#### [Your goal]
Scan the records below and copy every line that contains the string "nullptr".

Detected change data
───
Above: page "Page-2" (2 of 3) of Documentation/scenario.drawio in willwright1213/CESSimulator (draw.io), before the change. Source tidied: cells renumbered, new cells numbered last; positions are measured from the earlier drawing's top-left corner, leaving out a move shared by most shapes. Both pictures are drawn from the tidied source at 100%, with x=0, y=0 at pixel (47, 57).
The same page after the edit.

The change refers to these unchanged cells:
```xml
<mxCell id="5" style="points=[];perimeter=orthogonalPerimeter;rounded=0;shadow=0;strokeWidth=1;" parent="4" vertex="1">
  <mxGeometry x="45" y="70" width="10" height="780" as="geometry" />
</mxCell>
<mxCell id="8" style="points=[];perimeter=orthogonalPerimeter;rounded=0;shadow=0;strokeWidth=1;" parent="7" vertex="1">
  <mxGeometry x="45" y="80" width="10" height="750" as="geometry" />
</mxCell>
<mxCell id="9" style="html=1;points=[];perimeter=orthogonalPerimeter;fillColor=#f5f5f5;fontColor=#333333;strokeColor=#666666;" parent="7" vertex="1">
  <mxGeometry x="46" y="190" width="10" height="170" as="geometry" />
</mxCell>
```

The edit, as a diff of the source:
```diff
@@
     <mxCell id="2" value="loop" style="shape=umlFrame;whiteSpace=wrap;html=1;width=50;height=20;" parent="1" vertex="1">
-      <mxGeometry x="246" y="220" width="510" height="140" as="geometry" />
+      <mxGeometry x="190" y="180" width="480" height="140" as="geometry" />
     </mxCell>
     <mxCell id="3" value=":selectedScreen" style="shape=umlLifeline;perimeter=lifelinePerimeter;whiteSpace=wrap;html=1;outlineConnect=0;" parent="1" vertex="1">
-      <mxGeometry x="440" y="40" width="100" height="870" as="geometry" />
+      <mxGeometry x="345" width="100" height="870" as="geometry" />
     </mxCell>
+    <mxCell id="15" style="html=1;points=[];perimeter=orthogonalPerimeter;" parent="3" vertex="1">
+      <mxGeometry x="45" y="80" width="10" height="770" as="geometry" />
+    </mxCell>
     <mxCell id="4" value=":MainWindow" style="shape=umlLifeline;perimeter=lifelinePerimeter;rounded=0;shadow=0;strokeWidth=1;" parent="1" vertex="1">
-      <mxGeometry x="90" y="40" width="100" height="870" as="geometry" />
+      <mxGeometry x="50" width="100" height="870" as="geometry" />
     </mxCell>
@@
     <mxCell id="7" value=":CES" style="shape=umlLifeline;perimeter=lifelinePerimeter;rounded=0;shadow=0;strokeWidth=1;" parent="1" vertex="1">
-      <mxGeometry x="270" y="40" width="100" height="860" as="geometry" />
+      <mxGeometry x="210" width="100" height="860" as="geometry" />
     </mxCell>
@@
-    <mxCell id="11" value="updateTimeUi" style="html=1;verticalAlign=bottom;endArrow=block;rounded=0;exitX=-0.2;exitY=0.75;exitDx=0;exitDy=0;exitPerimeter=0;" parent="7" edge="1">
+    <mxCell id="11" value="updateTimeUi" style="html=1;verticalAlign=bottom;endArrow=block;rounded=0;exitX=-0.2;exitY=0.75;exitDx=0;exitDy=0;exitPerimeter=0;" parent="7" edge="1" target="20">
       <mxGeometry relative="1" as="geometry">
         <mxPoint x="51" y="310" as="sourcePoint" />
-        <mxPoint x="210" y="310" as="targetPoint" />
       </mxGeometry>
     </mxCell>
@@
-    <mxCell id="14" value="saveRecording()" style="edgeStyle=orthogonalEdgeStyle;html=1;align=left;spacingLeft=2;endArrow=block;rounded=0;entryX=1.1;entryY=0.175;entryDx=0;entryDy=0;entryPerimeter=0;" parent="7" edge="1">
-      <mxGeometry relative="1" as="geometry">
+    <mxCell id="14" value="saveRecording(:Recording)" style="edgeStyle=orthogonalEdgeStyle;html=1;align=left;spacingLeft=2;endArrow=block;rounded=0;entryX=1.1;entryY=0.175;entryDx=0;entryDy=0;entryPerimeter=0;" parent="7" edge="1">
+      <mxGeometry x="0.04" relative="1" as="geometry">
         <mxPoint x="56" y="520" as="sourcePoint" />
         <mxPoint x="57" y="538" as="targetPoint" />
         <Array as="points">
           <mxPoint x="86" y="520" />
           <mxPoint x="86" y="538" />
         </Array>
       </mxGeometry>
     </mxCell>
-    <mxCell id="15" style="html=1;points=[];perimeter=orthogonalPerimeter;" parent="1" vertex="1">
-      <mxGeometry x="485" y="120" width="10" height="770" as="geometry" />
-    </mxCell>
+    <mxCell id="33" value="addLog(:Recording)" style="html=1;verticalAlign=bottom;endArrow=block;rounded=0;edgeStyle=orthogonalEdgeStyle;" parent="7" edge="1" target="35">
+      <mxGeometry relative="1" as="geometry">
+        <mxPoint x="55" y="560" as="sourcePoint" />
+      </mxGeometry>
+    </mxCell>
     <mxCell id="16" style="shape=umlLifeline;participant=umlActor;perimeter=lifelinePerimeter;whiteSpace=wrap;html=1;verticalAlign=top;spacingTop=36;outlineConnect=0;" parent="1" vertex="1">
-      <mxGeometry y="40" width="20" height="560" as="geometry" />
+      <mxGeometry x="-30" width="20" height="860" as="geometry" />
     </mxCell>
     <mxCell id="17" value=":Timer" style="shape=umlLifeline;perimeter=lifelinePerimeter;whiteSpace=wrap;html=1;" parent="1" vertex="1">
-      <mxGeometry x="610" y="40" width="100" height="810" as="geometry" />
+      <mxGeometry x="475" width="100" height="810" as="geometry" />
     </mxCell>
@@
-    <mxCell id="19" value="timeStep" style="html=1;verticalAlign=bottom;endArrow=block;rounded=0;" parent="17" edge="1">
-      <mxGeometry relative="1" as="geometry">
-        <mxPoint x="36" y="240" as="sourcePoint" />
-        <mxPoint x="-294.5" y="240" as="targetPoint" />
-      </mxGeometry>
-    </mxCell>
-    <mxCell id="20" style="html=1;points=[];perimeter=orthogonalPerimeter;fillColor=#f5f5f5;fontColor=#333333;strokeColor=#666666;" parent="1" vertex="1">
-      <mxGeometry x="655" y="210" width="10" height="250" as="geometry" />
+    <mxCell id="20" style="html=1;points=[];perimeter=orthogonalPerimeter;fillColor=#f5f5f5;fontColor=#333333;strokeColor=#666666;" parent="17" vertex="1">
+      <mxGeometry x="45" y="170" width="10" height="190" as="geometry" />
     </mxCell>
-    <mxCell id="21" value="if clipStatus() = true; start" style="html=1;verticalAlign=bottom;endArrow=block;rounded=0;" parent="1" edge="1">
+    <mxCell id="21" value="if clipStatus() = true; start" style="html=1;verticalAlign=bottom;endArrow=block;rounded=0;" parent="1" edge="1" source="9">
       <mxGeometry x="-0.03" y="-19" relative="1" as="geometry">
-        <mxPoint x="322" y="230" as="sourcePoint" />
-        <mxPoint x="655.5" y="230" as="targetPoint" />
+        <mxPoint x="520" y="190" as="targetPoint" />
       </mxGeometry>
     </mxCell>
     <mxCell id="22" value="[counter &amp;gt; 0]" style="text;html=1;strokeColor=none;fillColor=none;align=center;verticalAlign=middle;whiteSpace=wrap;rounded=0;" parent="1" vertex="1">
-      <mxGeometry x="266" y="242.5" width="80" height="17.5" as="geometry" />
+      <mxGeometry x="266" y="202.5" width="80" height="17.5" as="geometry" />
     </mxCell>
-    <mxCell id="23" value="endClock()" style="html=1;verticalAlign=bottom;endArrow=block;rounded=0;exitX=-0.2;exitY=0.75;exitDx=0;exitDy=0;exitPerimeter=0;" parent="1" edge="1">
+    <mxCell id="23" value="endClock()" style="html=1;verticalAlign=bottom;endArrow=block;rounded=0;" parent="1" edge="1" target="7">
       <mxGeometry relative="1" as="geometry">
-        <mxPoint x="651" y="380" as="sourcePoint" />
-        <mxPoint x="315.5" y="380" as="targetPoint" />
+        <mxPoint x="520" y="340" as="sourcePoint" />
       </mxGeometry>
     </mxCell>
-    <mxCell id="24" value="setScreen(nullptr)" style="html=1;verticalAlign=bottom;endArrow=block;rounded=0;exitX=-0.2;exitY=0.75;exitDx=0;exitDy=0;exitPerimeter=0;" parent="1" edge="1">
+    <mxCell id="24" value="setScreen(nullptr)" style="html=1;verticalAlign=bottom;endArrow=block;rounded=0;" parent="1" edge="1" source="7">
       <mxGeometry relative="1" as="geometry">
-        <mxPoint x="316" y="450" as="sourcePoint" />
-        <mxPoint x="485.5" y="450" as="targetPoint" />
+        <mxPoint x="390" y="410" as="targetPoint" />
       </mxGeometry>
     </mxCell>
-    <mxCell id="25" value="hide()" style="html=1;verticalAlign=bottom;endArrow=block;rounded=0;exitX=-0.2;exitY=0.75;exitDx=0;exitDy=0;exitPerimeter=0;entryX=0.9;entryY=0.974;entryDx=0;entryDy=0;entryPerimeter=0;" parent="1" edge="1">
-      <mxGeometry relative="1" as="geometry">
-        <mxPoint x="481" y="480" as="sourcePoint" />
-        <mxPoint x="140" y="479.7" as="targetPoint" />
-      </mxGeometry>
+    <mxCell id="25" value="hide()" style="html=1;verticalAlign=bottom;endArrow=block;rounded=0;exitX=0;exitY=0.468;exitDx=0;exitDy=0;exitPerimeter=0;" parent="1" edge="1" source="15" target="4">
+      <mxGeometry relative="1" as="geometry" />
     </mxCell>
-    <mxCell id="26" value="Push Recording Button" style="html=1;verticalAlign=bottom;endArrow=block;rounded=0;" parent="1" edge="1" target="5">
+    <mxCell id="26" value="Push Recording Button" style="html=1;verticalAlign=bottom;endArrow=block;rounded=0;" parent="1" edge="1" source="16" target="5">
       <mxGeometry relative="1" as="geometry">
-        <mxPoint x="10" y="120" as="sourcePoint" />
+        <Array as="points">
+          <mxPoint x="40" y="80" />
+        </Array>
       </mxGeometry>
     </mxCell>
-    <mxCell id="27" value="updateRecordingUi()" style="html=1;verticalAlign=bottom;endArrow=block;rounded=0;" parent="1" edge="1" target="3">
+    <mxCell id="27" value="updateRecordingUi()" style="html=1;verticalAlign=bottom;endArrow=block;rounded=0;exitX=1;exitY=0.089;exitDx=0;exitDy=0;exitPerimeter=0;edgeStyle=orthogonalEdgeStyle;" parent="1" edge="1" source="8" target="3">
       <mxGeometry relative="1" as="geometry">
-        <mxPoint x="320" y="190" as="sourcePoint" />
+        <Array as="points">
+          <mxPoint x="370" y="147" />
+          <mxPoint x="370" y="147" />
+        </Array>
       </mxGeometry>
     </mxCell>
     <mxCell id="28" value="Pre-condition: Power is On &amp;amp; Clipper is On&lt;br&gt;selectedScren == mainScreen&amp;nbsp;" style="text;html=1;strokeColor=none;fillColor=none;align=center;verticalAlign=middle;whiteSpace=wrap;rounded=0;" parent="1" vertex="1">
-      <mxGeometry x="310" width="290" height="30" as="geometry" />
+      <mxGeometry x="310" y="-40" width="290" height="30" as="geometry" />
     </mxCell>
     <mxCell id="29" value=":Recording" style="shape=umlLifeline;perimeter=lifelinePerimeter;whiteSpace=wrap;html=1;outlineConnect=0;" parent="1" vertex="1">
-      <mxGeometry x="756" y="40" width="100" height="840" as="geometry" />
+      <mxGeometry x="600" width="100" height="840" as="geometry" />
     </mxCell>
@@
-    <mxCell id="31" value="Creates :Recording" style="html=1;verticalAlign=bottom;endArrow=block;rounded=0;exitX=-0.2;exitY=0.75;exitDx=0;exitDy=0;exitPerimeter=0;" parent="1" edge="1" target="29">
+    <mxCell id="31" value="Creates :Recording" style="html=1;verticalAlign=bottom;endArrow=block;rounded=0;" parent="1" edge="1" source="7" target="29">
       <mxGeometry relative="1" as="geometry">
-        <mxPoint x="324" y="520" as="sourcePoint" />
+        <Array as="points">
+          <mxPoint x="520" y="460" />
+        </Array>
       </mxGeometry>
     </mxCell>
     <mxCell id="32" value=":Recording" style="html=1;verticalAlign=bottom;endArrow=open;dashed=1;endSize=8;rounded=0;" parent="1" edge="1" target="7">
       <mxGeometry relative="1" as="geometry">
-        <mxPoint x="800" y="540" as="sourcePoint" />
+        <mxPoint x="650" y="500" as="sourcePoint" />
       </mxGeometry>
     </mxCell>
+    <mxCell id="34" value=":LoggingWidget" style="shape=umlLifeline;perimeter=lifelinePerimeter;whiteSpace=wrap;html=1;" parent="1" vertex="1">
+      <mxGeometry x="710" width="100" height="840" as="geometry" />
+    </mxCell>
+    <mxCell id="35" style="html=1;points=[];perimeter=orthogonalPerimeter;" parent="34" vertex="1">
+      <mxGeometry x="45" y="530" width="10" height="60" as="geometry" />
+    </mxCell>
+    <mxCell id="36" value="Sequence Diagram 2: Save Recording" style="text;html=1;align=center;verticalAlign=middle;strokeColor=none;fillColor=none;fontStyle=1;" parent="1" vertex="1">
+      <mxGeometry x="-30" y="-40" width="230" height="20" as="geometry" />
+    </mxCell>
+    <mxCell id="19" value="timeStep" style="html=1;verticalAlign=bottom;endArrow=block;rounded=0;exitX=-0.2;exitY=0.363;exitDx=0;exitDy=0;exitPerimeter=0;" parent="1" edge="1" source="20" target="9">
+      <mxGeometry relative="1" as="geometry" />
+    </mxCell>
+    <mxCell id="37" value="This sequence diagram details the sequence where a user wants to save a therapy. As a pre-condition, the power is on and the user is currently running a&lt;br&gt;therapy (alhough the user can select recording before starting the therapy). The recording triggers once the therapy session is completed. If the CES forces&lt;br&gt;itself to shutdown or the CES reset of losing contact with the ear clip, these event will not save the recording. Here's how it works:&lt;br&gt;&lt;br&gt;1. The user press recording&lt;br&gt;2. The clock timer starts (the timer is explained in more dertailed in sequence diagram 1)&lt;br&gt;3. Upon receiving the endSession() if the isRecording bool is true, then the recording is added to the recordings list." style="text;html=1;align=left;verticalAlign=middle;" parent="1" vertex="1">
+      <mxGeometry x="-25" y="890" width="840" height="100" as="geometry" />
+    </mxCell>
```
───
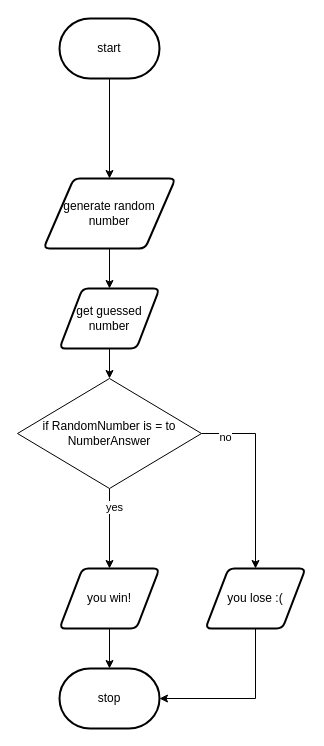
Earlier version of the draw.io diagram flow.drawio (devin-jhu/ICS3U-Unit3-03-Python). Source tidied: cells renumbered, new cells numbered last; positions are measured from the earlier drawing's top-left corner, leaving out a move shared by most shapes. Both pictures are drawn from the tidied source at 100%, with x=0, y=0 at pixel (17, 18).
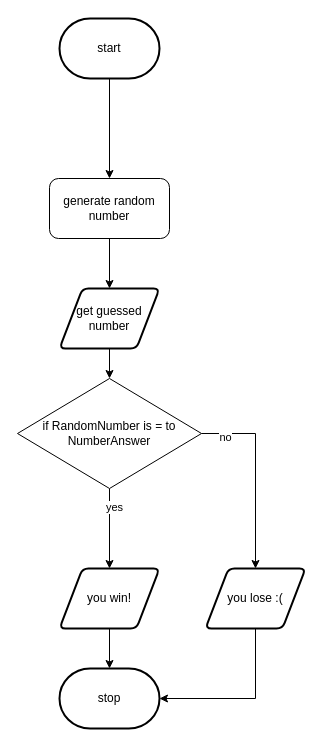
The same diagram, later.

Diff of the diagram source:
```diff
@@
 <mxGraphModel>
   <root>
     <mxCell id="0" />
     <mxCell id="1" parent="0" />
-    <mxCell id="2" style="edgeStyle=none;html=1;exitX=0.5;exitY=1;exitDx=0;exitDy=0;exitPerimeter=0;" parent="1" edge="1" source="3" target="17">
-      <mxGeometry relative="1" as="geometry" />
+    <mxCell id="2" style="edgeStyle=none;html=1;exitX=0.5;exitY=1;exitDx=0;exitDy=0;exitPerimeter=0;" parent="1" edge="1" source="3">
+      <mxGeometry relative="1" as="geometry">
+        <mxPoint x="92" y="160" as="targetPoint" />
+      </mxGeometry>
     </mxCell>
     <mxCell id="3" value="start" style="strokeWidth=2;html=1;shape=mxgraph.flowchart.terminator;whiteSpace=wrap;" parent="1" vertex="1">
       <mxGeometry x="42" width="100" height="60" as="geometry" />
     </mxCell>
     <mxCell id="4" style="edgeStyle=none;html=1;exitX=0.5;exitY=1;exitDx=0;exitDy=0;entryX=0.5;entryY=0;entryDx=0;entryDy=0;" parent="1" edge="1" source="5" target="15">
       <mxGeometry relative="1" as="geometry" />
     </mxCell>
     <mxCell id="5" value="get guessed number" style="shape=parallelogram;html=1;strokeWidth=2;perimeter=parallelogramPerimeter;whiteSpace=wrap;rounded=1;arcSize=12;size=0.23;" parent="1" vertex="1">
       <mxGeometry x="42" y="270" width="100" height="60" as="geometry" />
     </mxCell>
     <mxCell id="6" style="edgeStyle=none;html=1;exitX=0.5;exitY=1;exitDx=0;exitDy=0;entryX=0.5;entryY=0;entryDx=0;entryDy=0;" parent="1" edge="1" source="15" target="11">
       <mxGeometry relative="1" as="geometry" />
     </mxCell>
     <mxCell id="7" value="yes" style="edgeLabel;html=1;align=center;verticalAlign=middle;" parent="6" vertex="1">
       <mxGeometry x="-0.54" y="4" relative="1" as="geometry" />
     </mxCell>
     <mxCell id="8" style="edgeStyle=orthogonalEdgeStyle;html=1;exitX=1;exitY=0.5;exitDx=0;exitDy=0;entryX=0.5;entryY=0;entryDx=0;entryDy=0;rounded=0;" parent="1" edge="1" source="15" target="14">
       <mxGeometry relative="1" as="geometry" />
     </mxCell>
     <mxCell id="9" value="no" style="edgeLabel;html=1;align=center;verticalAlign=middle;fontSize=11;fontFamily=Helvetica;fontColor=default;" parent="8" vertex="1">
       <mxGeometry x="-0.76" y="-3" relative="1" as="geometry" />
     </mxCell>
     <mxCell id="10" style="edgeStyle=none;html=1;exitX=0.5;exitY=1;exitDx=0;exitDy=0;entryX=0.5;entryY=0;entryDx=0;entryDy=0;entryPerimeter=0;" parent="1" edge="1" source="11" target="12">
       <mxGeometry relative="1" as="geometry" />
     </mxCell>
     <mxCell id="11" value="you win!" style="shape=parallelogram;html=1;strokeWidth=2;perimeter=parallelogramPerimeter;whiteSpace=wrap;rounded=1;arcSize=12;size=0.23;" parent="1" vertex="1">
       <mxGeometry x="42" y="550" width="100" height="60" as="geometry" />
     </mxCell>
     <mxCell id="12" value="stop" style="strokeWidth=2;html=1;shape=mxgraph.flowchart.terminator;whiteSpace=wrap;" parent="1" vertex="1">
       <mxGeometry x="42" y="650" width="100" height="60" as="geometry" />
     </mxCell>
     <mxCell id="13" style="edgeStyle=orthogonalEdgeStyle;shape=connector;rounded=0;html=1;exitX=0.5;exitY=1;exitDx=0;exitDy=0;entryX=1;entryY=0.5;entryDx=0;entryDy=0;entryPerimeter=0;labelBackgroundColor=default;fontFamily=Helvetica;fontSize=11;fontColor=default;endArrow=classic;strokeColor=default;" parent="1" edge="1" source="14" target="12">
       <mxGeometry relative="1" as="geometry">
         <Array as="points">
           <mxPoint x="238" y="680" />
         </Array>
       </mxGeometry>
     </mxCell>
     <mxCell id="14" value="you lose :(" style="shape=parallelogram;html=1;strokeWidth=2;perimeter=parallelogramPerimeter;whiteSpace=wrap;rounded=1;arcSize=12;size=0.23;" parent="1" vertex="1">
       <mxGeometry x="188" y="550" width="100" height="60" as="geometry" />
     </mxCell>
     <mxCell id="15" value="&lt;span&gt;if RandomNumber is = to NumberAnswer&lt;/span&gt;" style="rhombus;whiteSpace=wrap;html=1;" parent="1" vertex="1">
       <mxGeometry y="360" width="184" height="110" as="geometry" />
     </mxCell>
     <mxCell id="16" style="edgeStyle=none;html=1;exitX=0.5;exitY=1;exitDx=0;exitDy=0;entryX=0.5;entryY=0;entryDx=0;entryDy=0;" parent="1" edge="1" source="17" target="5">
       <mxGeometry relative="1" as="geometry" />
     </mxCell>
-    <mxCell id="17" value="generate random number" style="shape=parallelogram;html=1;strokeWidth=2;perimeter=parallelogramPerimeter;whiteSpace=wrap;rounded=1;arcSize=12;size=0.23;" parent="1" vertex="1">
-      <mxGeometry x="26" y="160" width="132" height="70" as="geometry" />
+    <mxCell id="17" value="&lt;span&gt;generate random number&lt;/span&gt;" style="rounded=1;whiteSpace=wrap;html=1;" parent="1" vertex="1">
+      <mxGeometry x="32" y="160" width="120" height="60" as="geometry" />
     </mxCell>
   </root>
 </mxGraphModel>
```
───
#### [Completed task]
-    <mxCell id="24" value="setScreen(nullptr)" style="html=1;verticalAlign=bottom;endArrow=block;rounded=0;exitX=-0.2;exitY=0.75;exitDx=0;exitDy=0;exitPerimeter=0;" parent="1" edge="1">
+    <mxCell id="24" value="setScreen(nullptr)" style="html=1;verticalAlign=bottom;endArrow=block;rounded=0;" parent="1" edge="1" source="7">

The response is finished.